Look, just because something is gluten-free doesn’t mean it is free of POOR FOOD ingredients, or that it is the best option out there, or is in any way healthy. We can’t tell you how many candies we have seen in grocery and drug store checkout lines filled with sugar, high fructose corn syrup, artificial flavors, and artificial colors, proudly announcing the fact that they are a gluten-free food in the attempt to lull parents in to a false sense of security. Here is a news flash for you – most of these candies have always been gluten-free, but they are anything but healthy. In fact, according to Mark Sisson, author of Primal Blueprint and Mark’s Daily Apple, many of the certified gluten-free foods are “crap-in-a-box…Flourless cakes, rice crackers, gluten-free brownies, weird gluten-free pizzas made with bean/rice/corn flour.” He explains that people are chowing down on ultra-processed, refined carbohydrates that do nothing but add to gastrointestinal distress. So, while manufacturers may have taken the gluten out of the flour, they are not creating a product that eliminates all of the problematic ingredients.
If you want to ditch the wheat and live a gluten-free lifestyle then there are certain concessions you are going to have to make. Yes, you can still have bread and baked good-like substances from time to time, but if you are going to take the time to make them, use natural healthy ingredients, like flaxmeal, almond, coconut, or buckwheat flours (and choose them sprouted whenever possible to reduce anti-nutrients). We aren’t promising they are not going to be a carbon copy of a like item made with wheat flour.
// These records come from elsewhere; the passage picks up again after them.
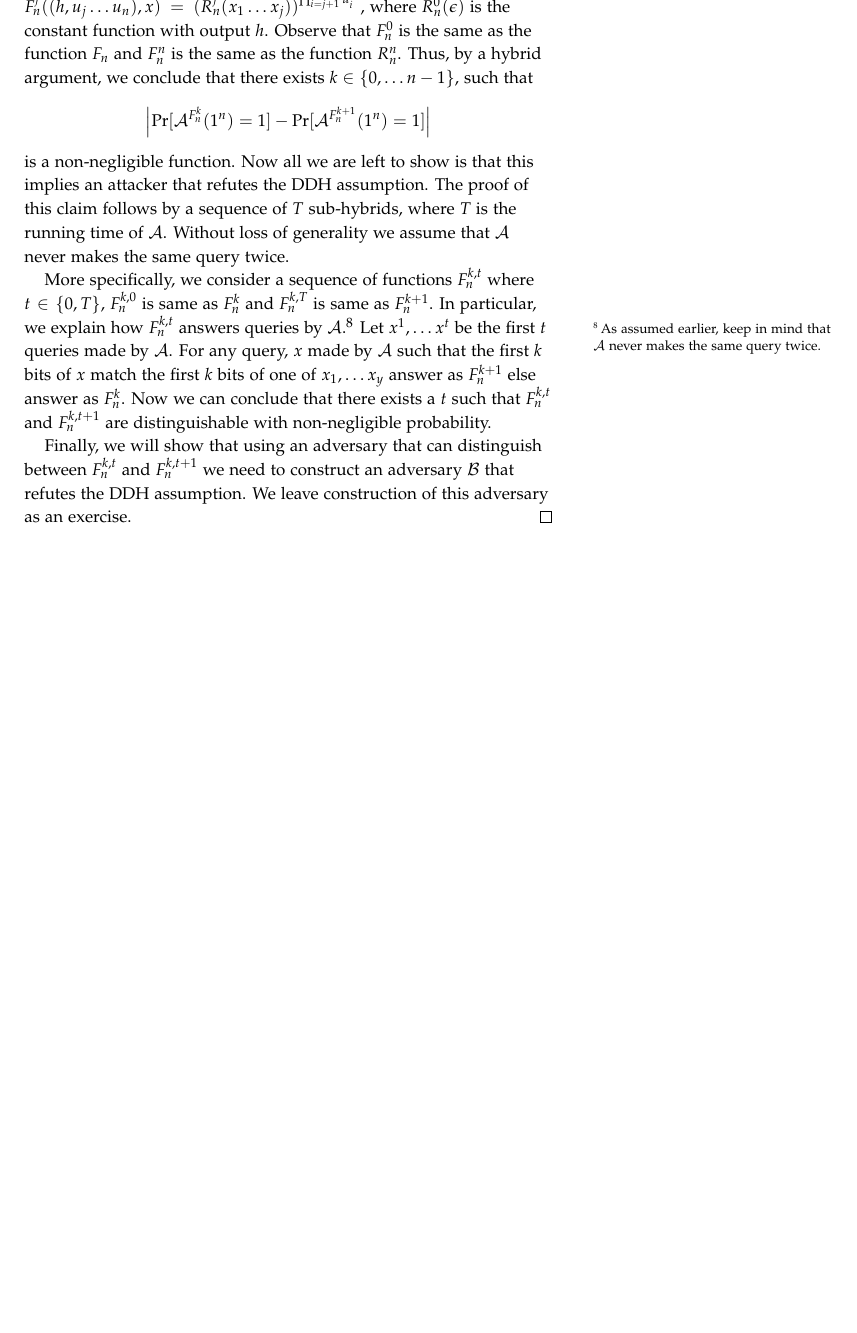
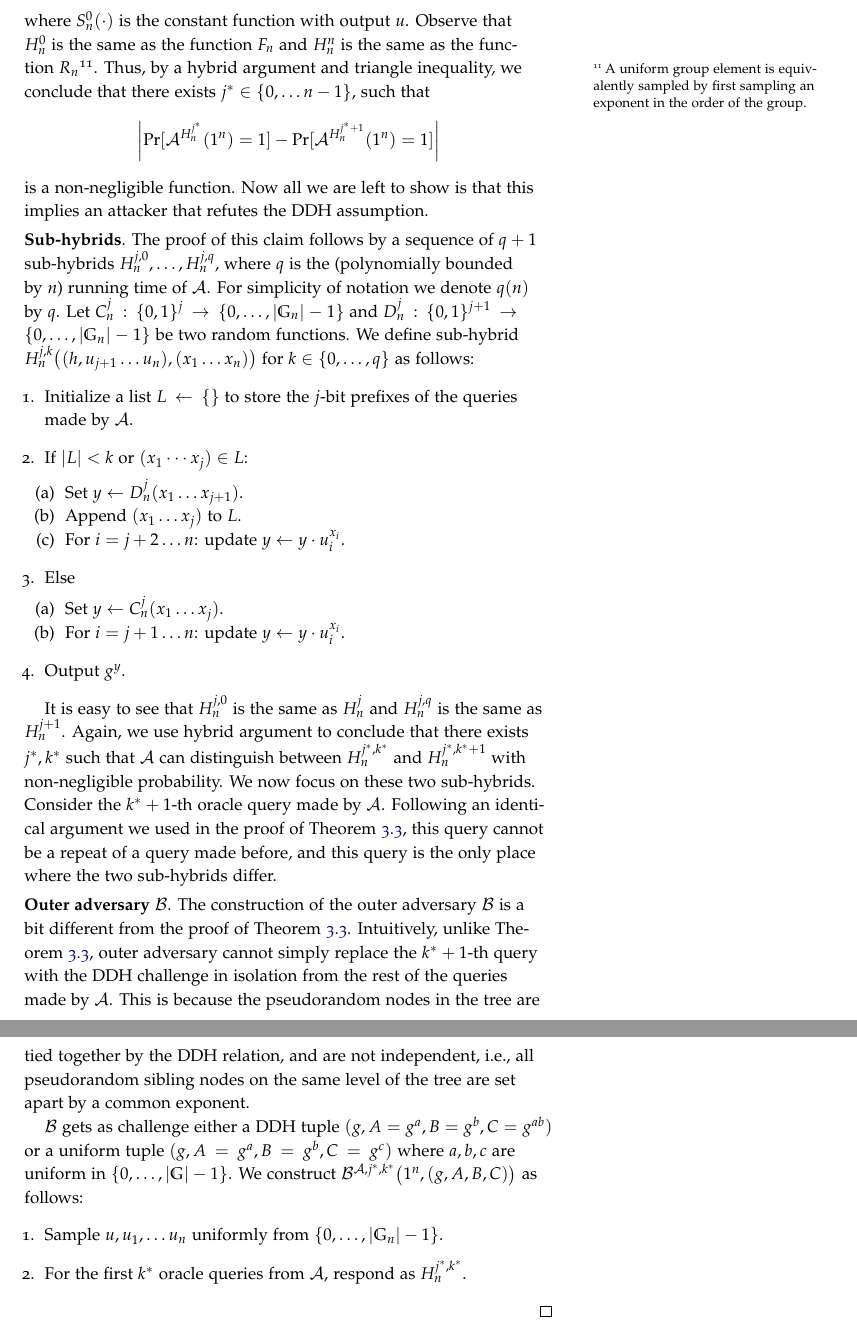
Before and after one commit to sanjamg/276-F24-Notes, a LaTeX book (notes-F24.tex, which reads lec05-F24.tex): part of page 40 of 57 before the commit and two parts of pages 40 and 41 of 57 after it, the two joined at a grey line, cut at the place of the change, the shorter picture padded with empty space. Compiled offline with pdfLaTeX.

Commit message:
Almost done

```diff
--- a/lec05-F24.tex
+++ b/lec05-F24.tex
@@ -154,3 +153,0 @@ Next, we will prove that the function $F_n$ is a pseudo-random function or that
-    For any $j \in \{0,\ldots n\}$, let $F^j_n((h,u_{j}\ldots u_n),x) = (R_n^j(x_1\ldots x_j))^{\prod_{i=j+1}^n u_i^{x_i}}$, where $R_n^0(\epsilon)$ is the constant function with output $h$. Observe that $F_n^0$ is the same as the function $F_n$ and $F_n^n$ is the same as the function $R_n^n$. Thus, by a hybrid argument, we conclude that there exists $k \in \{0,\ldots n-1\}$, such that
-    \[\left|\Pr[\mathcal{A}^{F_n^k}(1^n) =1] -  \Pr[\mathcal{A}^{F_n^{k+1}}(1^n) =1]\right|\]
-    is a non-negligible function. Now all we are left to show is that this implies an attacker that refutes the DDH assumption. The proof of this claim follows by a sequence of $T$ sub-hybrids, where $T$ is the running time of $\mathcal{A}$. Without loss of generality we assume that $\mathcal{A}$ never makes the same query twice.
@@ -157,2 +161 @@ Next, we will prove that the function $F_n$ is a pseudo-random function or that
 
-    More specifically, we consider a sequence of functions $F_n^{k,t}$ where $t \in \{0,T\}$, $F_n^{k,0}$ is same as $F_n^{k}$ and $F_n^{k,T}$ is same as $F_n^{k+1}$. In particular, we explain how $F_n^{k,t}$ answers queries by $\mathcal{A}$.\footnote{As assumed earlier, keep in mind that $\mathcal{A}$ never makes the same query twice.} Let $x^1, \ldots x^t$ be the first $t$ queries made by $\mathcal{A}$. For any query, $x$ made by $\mathcal{A}$ such that the first $k$ bits of $x$ match the first $k$ bits of one of $x_1, \ldots x_y$ answer as $F_n^{k+1}$ else answer as $F_n^{k}$. Now we can conclude that there exists a $t$ such that $F_n^{k,t}$ and $F_n^{k,t+1}$ are distinguishable with non-negligible probability.
@@ -159,5 +166,38 @@ Next, we will prove that the function $F_n$ is a pseudo-random function or that
+    where $S_n^0(\cdot)$ is the constant function with output $u$. Observe that $H_n^0$ is the same as the function $F_n$ and $H_n^n$ is the same as the function $R_n$\footnote{A uniform group element is equivalently sampled by first sampling an exponent in the order of the group.}. Thus, by a hybrid argument and triangle inequality, we conclude that there exists $j^* \in \{0,\ldots n-1\}$, such that
+    \[\left|\Pr[\mathcal{A}^{H_n^{j^*}}(1^n) =1] -  \Pr[\mathcal{A}^{H_n^{j^*+1}}(1^n) =1]\right|\]
+    is a non-negligible function. Now all we are left to show is that this implies an attacker that refutes the DDH assumption.\smallskip
 
-    Finally, we will show that using an adversary that can distinguish between $F_n^{k,t}$ and $F_n^{k,t+1}$ we need to construct an adversary $\mathcal{B}$ that refutes the DDH assumption. We leave construction of this adversary as an exercise.
+    \noindent \textbf{Sub-hybrids}. The proof of this claim follows by a sequence of $q+1$ sub-hybrids $H_n^{j, 0}, \dots, H_n^{j, q}$, where $q$ is the (polynomially bounded by $n$) running time of $\mathcal{A}$. For simplicity of notation we denote $q(n)$ by $q$. Let $C_n^j: \{0, 1\}^j \to \{0, \dots, |\mathbb{G}_n|-1\}$ and $D_n^j: \{0, 1\}^{j+1} \to \{0, \dots, |\mathbb{G}_n|-1\}$ be two random functions. We define sub-hybrid $H_n^{j, k}\big((h,u_{j+1}\ldots u_n),(x_1\dots x_n)\big)$ for $k \in \{0, \dots, q\}$ as follows:
+    \begin{enumerate}
+        \item Initialize a list $L \gets \{\}$ to store the $j$-bit prefixes of the queries made by $\mathcal{A}$.
+        \item If $|L|<k$ or $(x_1\cdots x_j) \in L$:
+              \begin{enumerate}[noitemsep,nolistsep]
+                  \item Set $y \gets D^j_n(x_1\dots x_{j+1})$.
+                  \item Append $(x_1\dots x_j)$ to $L$.
+                  \item For $i = j+2 \dots n$: update $y \gets y \cdot u_i^{x_i}$.
+              \end{enumerate}
+        \item Else
+              \begin{enumerate}[noitemsep,nolistsep]
+                  \item Set $y \gets C^j_n(x_1\dots x_j)$.
+                  \item For $i = j+1 \dots n$: update $y \gets y \cdot u_i^{x_i}$.
+              \end{enumerate}
+        \item Output $g^y$.
+    \end{enumerate}
+
+    It is easy to see that $H_n^{j, 0}$ is the same as $H_n^j$ and $H_n^{j, q}$ is the same as $H_n^{j+1}$.
+    Again, we use hybrid argument to conclude that there exists $j^*, k^*$ such that $\mathcal{A}$ can distinguish between $H_n^{j^*, k^*}$ and $H_n^{j^*, k^*+1}$ with non-negligible probability. We now focus on these two sub-hybrids. Consider the $k^*+1$-th oracle query made by $\mathcal{A}$. Following an identical argument we used in the proof of Theorem~\ref{theorem:ggm}, this query cannot be a repeat of a query made before, and this query is the only place where the two sub-hybrids differ.\smallskip
+
+    \noindent \textbf{Outer adversary $\mathcal{B}$}. The construction of the outer adversary $\mathcal{B}$ is a bit different from the proof of Theorem~\ref{theorem:ggm}. Intuitively, unlike Theorem~\ref{theorem:ggm}, outer adversary cannot simply replace the $k^*+1$-th query with the DDH challenge in isolation from the rest of the queries made by $\mathcal{A}$. This is because the pseudorandom nodes in the tree are tied together by the DDH relation, and are not independent, i.e., all pseudorandom sibling nodes on the same level of the tree are set apart by a common exponent.
+
+    $\mathcal{B}$ gets as challenge either a DDH tuple $(g, A=g^a, B=g^b, C=g^{ab})$ or a uniform tuple $(g, A=g^a, B=g^b, C=g^c)$ where $a, b, c$ are uniform in $\{0, \dots, |\mathbb{G}|-1\}$. We construct $\mathcal{B}^{\mathcal{A}, j^*, k^*}\big(1^n, (g, A, B, C)\big)$ as follows:
+    \begin{enumerate}
+        \item Sample $u, u_1, \ldots u_n$ uniformly from $\{0, \dots, |\mathbb{G}_n|-1\}$.
+        \item For the first $k^*$ oracle queries from $\mathcal{A}$, respond as $H_n^{j^*, k^*}$.
+    \end{enumerate}
+
+    %Without loss of generality we assume that $\mathcal{A}$ never makes the same query twice.
+    %More specifically, we consider a sequence of functions $F_n^{k,t}$ where $t \in \{0,T\}$, $F_n^{k,0}$ is same as $F_n^{k}$ and $F_n^{k,T}$ is same as $F_n^{k+1}$. In particular, we explain how $F_n^{k,t}$ answers queries by $\mathcal{A}$.\footnote{As assumed earlier, keep in mind that $\mathcal{A}$ never makes the same query twice.} Let $x^1, \ldots x^t$ be the first $t$ queries made by $\mathcal{A}$. For any query, $x$ made by $\mathcal{A}$ such that the first $k$ bits of $x$ match the first $k$ bits of one of $x_1, \ldots x_y$ answer as $F_n^{k+1}$ else answer as $F_n^{k}$. Now we can conclude that there exists a $t$ such that $F_n^{k,t}$ and $F_n^{k,t+1}$ are distinguishable with non-negligible probability.
+    %Finally, we will show that using an adversary that can distinguish between $F_n^{k,t}$ and $F_n^{k,t+1}$ we need to construct an adversary $\mathcal{B}$ that refutes the DDH assumption. We leave construction of this adversary as an exercise.
 \end{proof}
 
 
```
Also changed, not shown: lec05-F24.tex (37 more changed lines).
However, they can still look and taste pretty fantastic.
Again – Chef Kwak did say that her goal was not to create the best gluten free flour, but one that would taste, feel and perform like regular wheat flour – and perhaps she accomplished that. However we urge you to consider the quality of the ingredients before adding Cup4Cup flour to your next gluten-free recipe. Like Dr. Davis said, what’s the point of going gluten-free, only to ruin your health using gluten-free junk?
If you are one of the millions of people who have switched to a wheat-free lifestyle congratulations, but be aware of the ingredients in your gluten-free foods. Turn your packages over and get rid of the foods that contain POOR FOOD ingredients. Not sure what to replace them with? Don’t fret. In RICH FOOD, POOR FOOD we direct you to delicious wheat-free options in every aisle of the grocery store that contain only quality RICH FOOD ingredients, while leaving out the POOR FOOD ingredients – join the RICH FOOD revolution today!